Finals have begun, which makes for even longer days, as does entering grades and completing all the other tasks that come with putting a bow on the semester. It’s dark as I leave school. I’m hungry, and the golden arches are shining brightly through my windshield. A quick drive through and two cheeseburgers and steaming-hot, salty fries are in a bag, sitting shotgun. A ready-made meal, just like that, awaiting my consumption. It hasn’t always been this easy. Believe it or not, there were times when you couldn’t order your groceries online and have them delivered to your door! Unit 6.3 of Big History features the Hunter-Gatherer Menu activity, which hearkens back to times when humans had to work much harder for a meal than we do today.


Cheeseburger and fries by stu_spivak. CC BY-SA 2.0.

The Hunter Gatherer Menu activity asks students to do research on foraging diets and the ways in which our foraging ancestors would have obtained the resources needed to maintain these diets. It asks them to abandon the mindset of today, when so many things are a smart-phone app away, and set themselves next to a campfire of 15,000 years ago with nothing but some tools and an ecosystem full of resources. What would they do then? How would they survive? This activity gets students thinking creatively about the true hunter-gatherer lifestyle.

As I introduce the activity, I ask students to quietly imagine that their desk isn’t a desk, but a downed tree, upon which they’re sitting. I ask them to visualize what the space around us would have been like 15,000 years ago. What would the terrain have been like? The plants? The animals? Would there have been water nearby? They might need to do some historical research about the area if they aren’t sure about its ecological or geological history.
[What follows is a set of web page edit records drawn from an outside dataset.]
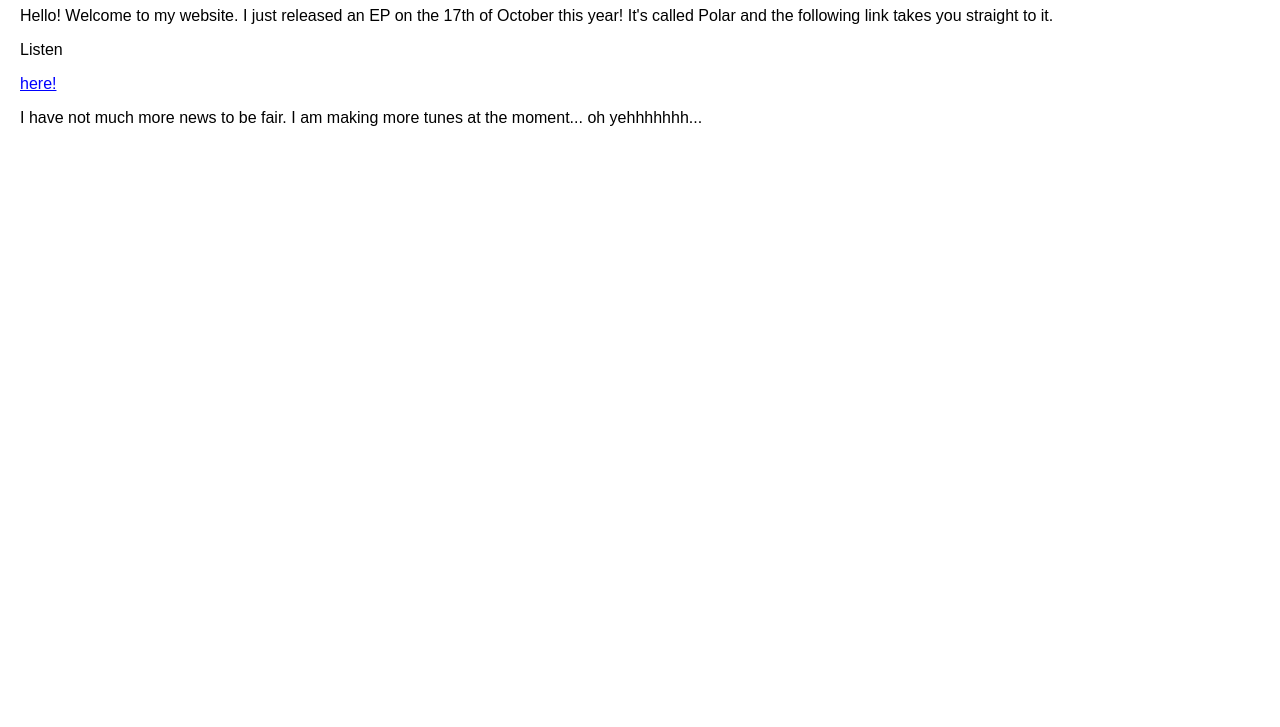
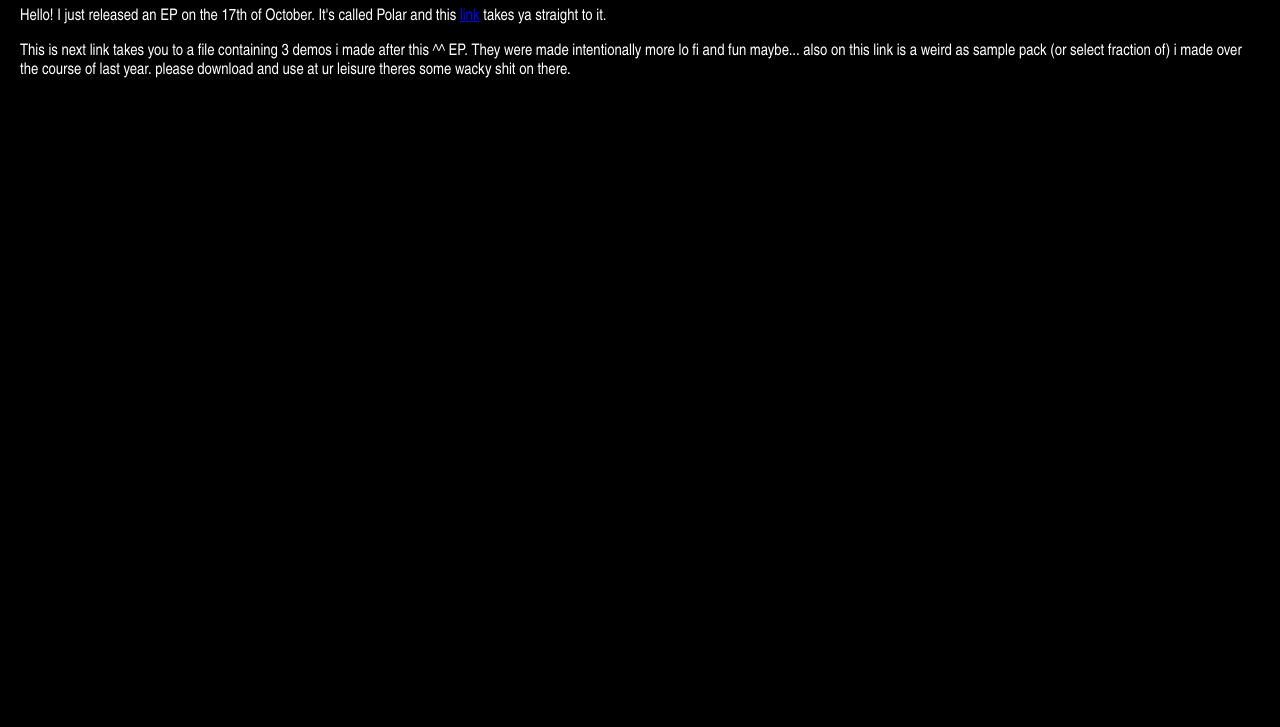
Before and after one commit to TV-webwebweb/TV, a plain HTML site: page index.html in a window 1280 px wide. Shown: the part 73-800 px from the top of the page. Drawn offline with Linux system fonts and the light colour scheme.

Commit message:
UPDATE WITH SMAPLE PACK AND DEMOS

```diff
--- a/index.html
+++ b/index.html
@@ -6,9 +6,9 @@
   <title>Blank White Website</title>
   <style>
     body {
-      background-color: white;
-      font-family: Arial, sans-serif;
-      color: black;
+      background-color: black;
+      font-family: Arial Narrow, sans-serif;
+      color: white;
       margin: 20px;
     }
     a {
@@ -19,9 +19,9 @@
 </head>
 <body>
   <h1>THE TV WEBSITE</h1>
-  <p> Hello! Welcome to my website. I just released an EP on the 17th of October this year! It's called Polar and the following link takes you straight to it.
-     <p> Listen </p><a href=https://ditto.fm/polar-tv>here!</a>
-     <p> I have not much more news to be fair. I am making more tunes at the moment... oh yehhhhhhh...
+  <p> Hello! I just released an EP on the 17th of October. It's called Polar and this <a href=https://ditto.fm/polar-tv>link</a> takes ya straight to it.
+     <p> This is next link takes you to a file containing 3 demos i made after this ^^ EP. They were made intentionally more lo fi and fun maybe...
+      also on this link is a weird as sample pack (or select fraction of) i made over the course of last year. please download and use at ur leisure theres some wacky shit on there.
      <p>
     </p>
 
```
Based on their conclusions, they then create a menu including the resources that a hunter-gatherer would have been able to collect 15,000 years ago, at the very spot where our school is located.


White-tailed deer by USDA photo by Scott Bauer, public domain., CC BY-SA 2.0. Wild blueberry bush by Paul VanDerWerf, CC BY-SA 2.0.

The activity allows students not only to put themselves in the minds of hunter-gatherers, but also to think about the history of the area and what it used to be like geographically and ecologically. This can be difficult for them at first, but a few prompts here and there and the creative juices begin to flow and simmer like a pot of white-tailed deer stew. As they get going and begin to truly adopt the hunter-gatherer mentality, students invariably create dishes that one might see at a five-star restaurant on Randolph Street, about 25 miles north in Chicago. As an extra-credit opportunity, I’ve even allowed students to prepare a dish from their menu on their own time and bring it in to share—a risky, but sometimes rewarding experience for the palate. Have fun with this activity and I assure you, it will be fruitful (see what I did there?).

About the author: Scott Collins is a high school science teacher in Lemont, IL. In addition to BHP, he teaches AP biology, honors biology, and integrated science. His school is on a semester system. Scott’s eleventh- and twelfth-grade BHP classes run about 85 minutes long and focus heavily on the science content. About 60 students per year join him on the 13.8-billion-year journey.